The European school of existential philosophy inspired some therapeutic approaches. Major contributors to the field and Europe attempted to develop therapies that were sensitive to common life crises arising from the essential bleakness of human self-awareness, which were previously only accessible through the complex writings of existential philosophers (e.g., Kierkegaard, Sartre, Marcel, Heidegger and Nietzsche). The primary focus of the field was on the individual's capacity to develop and maintain a sense of meaning and purpose As a result, the patient-therapist relationship also functions as a vehicle for therapeutic investigation.

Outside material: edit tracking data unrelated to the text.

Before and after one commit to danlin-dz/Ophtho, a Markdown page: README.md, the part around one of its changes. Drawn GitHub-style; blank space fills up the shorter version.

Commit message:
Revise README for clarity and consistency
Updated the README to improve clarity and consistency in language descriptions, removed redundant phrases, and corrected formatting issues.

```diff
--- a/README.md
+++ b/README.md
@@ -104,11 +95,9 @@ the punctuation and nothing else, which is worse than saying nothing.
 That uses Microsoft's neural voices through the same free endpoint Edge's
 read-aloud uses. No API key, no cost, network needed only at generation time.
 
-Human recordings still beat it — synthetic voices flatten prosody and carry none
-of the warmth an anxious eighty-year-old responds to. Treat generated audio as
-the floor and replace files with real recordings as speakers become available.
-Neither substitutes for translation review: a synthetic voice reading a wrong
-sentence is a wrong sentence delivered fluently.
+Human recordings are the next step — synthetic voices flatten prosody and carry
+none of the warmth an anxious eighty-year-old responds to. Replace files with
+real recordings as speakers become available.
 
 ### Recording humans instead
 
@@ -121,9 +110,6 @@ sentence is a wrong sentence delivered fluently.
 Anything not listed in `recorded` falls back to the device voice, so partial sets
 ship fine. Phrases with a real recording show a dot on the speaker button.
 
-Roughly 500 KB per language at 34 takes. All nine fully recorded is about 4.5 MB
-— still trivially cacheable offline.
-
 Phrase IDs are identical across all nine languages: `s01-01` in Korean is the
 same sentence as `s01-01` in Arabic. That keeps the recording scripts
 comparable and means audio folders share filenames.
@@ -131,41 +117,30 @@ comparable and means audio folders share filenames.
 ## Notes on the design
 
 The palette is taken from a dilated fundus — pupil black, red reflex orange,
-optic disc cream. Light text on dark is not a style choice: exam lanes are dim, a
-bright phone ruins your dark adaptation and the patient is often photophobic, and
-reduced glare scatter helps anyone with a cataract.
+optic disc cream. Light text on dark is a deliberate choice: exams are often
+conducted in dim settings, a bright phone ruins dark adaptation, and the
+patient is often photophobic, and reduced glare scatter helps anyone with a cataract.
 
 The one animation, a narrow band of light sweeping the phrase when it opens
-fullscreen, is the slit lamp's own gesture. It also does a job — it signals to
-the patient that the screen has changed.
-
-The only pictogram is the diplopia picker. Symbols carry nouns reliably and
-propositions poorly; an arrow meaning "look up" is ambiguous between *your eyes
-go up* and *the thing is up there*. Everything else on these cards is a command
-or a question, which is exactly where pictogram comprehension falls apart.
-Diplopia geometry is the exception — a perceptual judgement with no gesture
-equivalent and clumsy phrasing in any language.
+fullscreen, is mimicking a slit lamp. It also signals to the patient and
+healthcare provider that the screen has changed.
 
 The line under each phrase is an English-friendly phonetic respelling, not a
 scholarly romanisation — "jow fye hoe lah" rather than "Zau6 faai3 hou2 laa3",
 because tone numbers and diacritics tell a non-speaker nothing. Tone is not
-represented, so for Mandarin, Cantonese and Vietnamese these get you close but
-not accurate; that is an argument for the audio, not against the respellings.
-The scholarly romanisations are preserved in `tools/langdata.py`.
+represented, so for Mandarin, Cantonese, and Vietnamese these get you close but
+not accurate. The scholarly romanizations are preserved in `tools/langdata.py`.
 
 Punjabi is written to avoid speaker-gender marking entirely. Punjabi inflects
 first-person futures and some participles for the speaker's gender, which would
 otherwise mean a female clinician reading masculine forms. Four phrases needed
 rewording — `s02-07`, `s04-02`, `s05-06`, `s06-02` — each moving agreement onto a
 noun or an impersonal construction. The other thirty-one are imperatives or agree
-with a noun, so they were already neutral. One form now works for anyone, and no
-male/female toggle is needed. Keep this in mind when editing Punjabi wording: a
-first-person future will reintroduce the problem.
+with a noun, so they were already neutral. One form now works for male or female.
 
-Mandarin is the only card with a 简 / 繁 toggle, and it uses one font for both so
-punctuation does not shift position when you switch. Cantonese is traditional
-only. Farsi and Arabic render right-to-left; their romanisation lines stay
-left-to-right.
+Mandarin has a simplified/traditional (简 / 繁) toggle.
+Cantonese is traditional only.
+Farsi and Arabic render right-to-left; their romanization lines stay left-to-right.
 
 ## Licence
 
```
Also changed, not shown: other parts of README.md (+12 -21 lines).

Carl Rogers started a related school of thought in psychotherapy in the 1950s. Rogers popularized person-centered psychotherapy by drawing on Maslow's work and his hierarchy of human needs. The client had to meet three fundamental conditions from his or her therapist or counselor: Positive regard without condition sometimes referred to as pricing the client's humanity; congruence authenticity, transparency and genuineness; and comprehending with empathy. It was believed that clients could fully experience and express themselves through this type of interaction, allowing them to grow according to their inherent potential. Others developed the strategy, including Gestalt therapists Fritz and Perls, nonviolent communication pioneer Marshall Rosenberg, and transactional analyst Berne. Humanistic psychotherapy is the name given to these subfields of psychotherapy today. Books and self-help groups gained popularity. Ellis created Rational Emotive Behavior Therapy (REBT) in the 1950s. A few years later, psychiatrist Beck independently developed cognitive therapy, a type of psychotherapy. In contrast to the longer-lasting insight-based approach of psychodynamic or humanistic therapies, these two contained relatively brief, structured, and present-focused techniques aimed at identifying and changing a person's beliefs, evaluations, and reaction patterns. The Socratic method was used primarily in Beck's approach, and ancient stoic philosophy and these cognitive therapies have been linked. In the 1970s, approaches to cognitive and behavioral therapy were increasingly combined and grouped under the term Cognitive Behavioral Therapy (CBT). Active directive yet collaborative empiricism a form of reality-testing and evaluating and modifying dysfunctional schemas and core beliefs are at the heart of many CBT approaches. These methods became widely accepted as the primary treatment for many disorders. Acceptance and commitment therapy and dialectical behavior therapy were two examples of a third wave of cognitive and behavioral therapies that extended the concepts to other disorders and/or included novel components and mindfulness exercises. The third wave idea, on the other hand, has been criticized for not being fundamentally different from other treatments and for having roots in earlier ones as well. The developed counseling techniques include systemic coaching and solution-focused therapy. Postmodern psychotherapies like narrative therapy and coherence therapy see the goal of therapy as something that the client and therapist create in a social context, rather than imposing definitions of mental health and illness. Transpersonal psychology, which focuses on the spiritual aspect of human experience, and systemic therapy, which focuses on family and group dynamics, also developed. The human givens approach, feminist therapy, brief therapy, somatic psychology, expressive therapy, applied positive psychology and other orientations that have emerged in the last three decades include in 2006, a survey of more than 2,500 therapists in the United States revealed the ten most influential therapists and the most popular therapy models.